I’m hoping that the new rules here will be enough to get us through the election. And beyond that, I’m guessing we’ll have to figure out how to cope with this kind of stuff in general, because there’s no reason to think the next round will be election-related. (The last time we went through this, it was related to a random PR.) But I agree that next time we hold a election, we should think about if we want to do things differently.


(Antoine Pitrou) #8

“bad faith attempts to derail discussions” sounds worryingly vague and generic. I hope we can find something more specific (*) once the election is finished.

(*) such as: repeated personal attacks, etc.


(Nathaniel J. Smith) #9

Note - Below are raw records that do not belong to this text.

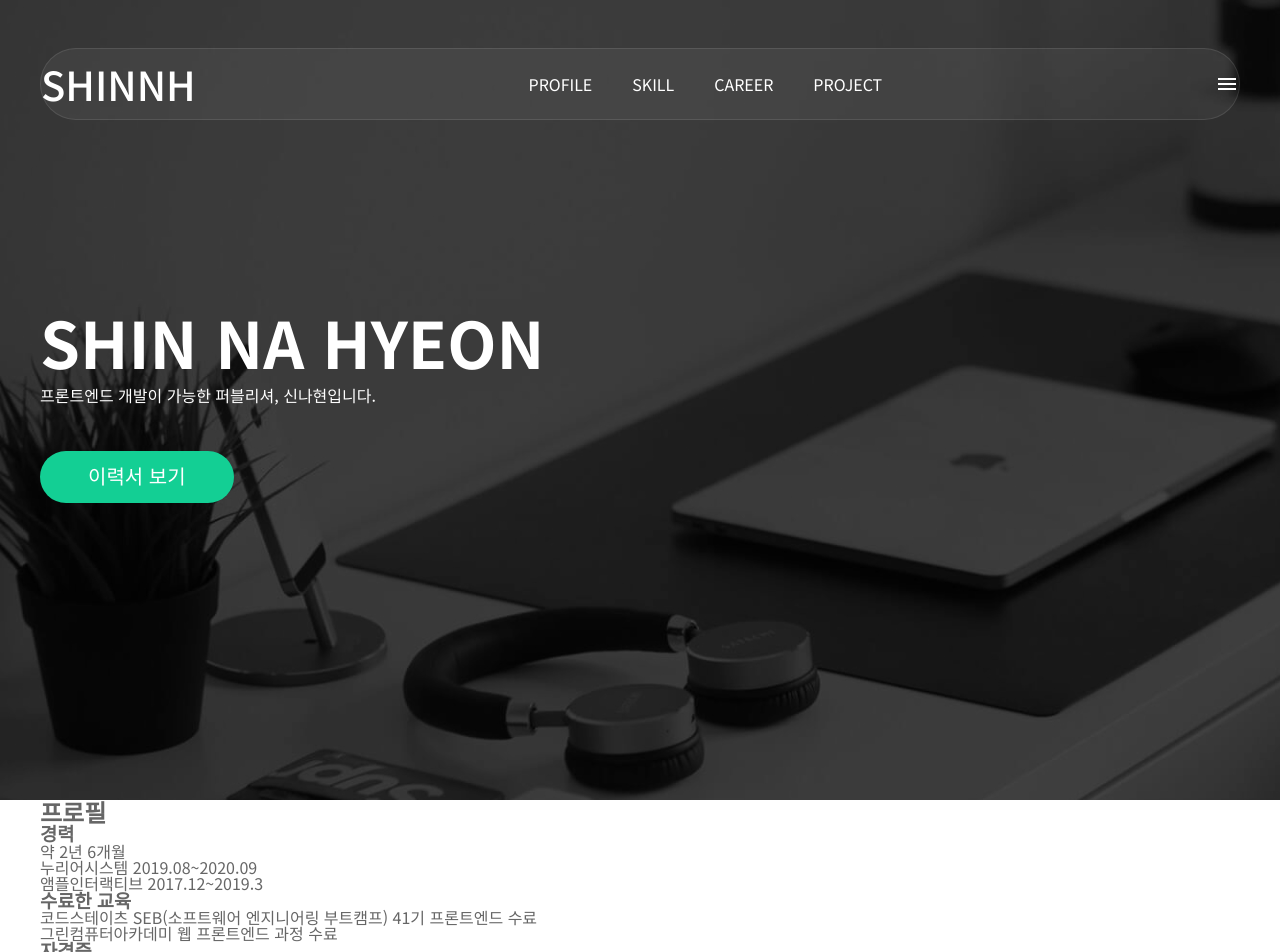
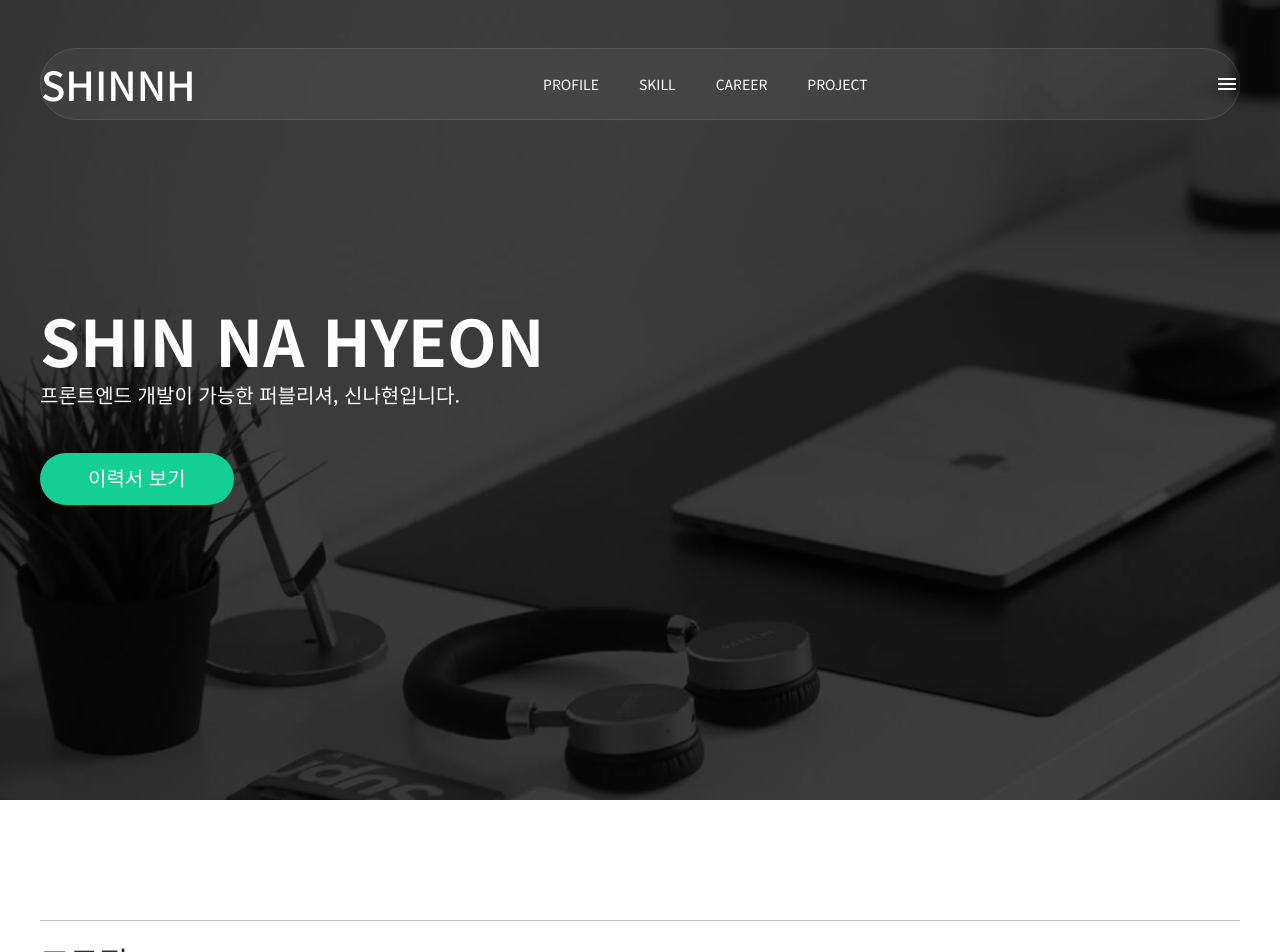
Before and after one commit to shinnh2/portfolio_snh, a React (Vite) app: page / in a window 1280 px wide. Shown: the top 952 px of the page. Built offline with nearby package versions, Linux system fonts and the light colour scheme.

Commit message:
[feat/profile] Profile 컴포넌트 스타일 추가

```diff
--- a/src/App.css
+++ b/src/App.css
@@ -20,29 +20,29 @@
 	--on-background-color: var(--dark-gray);
 	--error-color: var(--red);
 	/* font size */
-	--fs-normal: 16px;
+	--fs-normal: 14px;
 	--fs-h1: 40px;
 	--fs-h2: 32px;
 	--fs-h3: 28px;
 	--fs-h4: 24px;
 	--fs-h5: 20px;
 	--fs-h6: 16px;
-	--fs-caption: 14px;
-	--fs-caption-sm: 12px;
+	--fs-caption: 12px;
+	--fs-caption-sm: 10px;
 	/* font weight */
 	--fw-extra-bold: 700;
 	--fw-bold: 500;
 	--fw-normal: 400;
 	/* line-height */
-	--lh-normal: calc(var(--fs-normal)+8);
-	--lh-h1: calc(var(--fs-h1)+8);
-	--lh-h2: calc(var(--fs-h2)+8);
-	--lh-h3: calc(var(--fs-h3)+8);
-	--lh-h4: calc(var(--fs-h4)+8);
-	--lh-h5: calc(var(--fs-h5)+8);
-	--lh-h6: calc(var(--fs-h6)+8);
-	--lh-caption: calc(var(--fs-caption)+8);
-	--lh-caption-sm: calc(var(--fs-caption-sm)+8);
+	--lh-normal: calc(var(--fs-normal) + 8px);
+	--lh-h1: calc(var(--fs-h1) + 8px);
+	--lh-h2: calc(var(--fs-h2) + 8px);
+	--lh-h3: calc(var(--fs-h3) + 8px);
+	--lh-h4: calc(var(--fs-h4) + 8px);
+	--lh-h5: calc(var(--fs-h5) + 8px);
+	--lh-h6: calc(var(--fs-h6) + 8px);
+	--lh-caption: calc(var(--fs-caption) + 8px);
+	--lh-caption-sm: calc(var(--fs-caption-sm) + 8px);
 	/* border-radius */
 	--br-lg: 16px;
 	--br-md: 8px;
@@ -66,6 +66,9 @@ body {
 .container {
 	width: 1200px;
 	margin: 0 auto;
+}
+.container.main {
+	padding: 120px 0;
 }
 /* Header */
 .header {
@@ -137,6 +140,7 @@ body {
 	color: var(--white);
 }
 .content .sub_title {
+	font-size: var(--fs-h5);
 	color: var(--white);
 }
 .content .visual_btn {
@@ -150,6 +154,51 @@ body {
 	font-weight: var(--fw-bold);
 	color: var(--white);
 }
+/* main content */
+/* profile */
+.main_title {
+	margin-bottom: 48px;
+}
+.main_title .sub_title {
+	margin-bottom: 16px;
+	font-size: var(--fs-h5);
+	font-weight: var(--fw-bold);
+	color: var(--primary-color);
+}
+.main_title .title {
+	padding: 24px 0;
+	border-top: 1px solid var(--border-color-dark);
+	font-size: var(--fs-h2);
+	font-weight: var(--fw-bold);
+	color: var(--black);
+}
+.profile_content_wrap {
+	display: flex;
+	align-items: stretch;
+}
+.profile_content {
+	flex: 1;
+	margin-left: 24px;
+	padding: 54px;
+	border: 1px solid var(--border-color);
+	background: var(--background-color);
+}
+.profile_content:nth-child(1) {
+	margin-left: 0;
+}
+.profile_content_title {
+	margin-bottom: 16px;
+	font-size: var(--fs-h6);
+	font-weight: var(--fw-bold);
+	color: var(--black);
+}
+.profile_content_description li {
+	margin-left: 20px;
+	list-style-type: disc;
+	line-height: var(--lh-normal);
+	font-size: var(--fs-normal);
+}
+
 @media (max-width: 1240px) {
 	.container {
 		width: calc(100% - 80px);
```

To some extent moderation is always going to involve human judgement and subjectivity, but that bit is trying to describe a pretty specific behavior… examples would be things like “using a fake name to post on a woman’s nomination thread to ask why unrelated men weren’t nominated instead”, or that Retire or reword the "Beautiful is better than ugly" post on python-ideas back in September. Obviously we can’t actually read the minds of those posters (whoever they were), but in both cases, looking at the balance of evidence, I think we can be pretty comfortable concluding that they were intentionally (= “bad faith”) trying to stir up trouble rather than contribute to a healthy discussion (= “derail”).

Repeated personal attacks also bad of course, but are a completely different type of bad behavior…


(Antoine Pitrou) #10

It’s very easy to lose track of the original motivation of a rule, though, and my worry is that “bad faith attempts to derail discussions” may then be used to deter regular contributors from voicing their opinion (including on potentially contentious topics).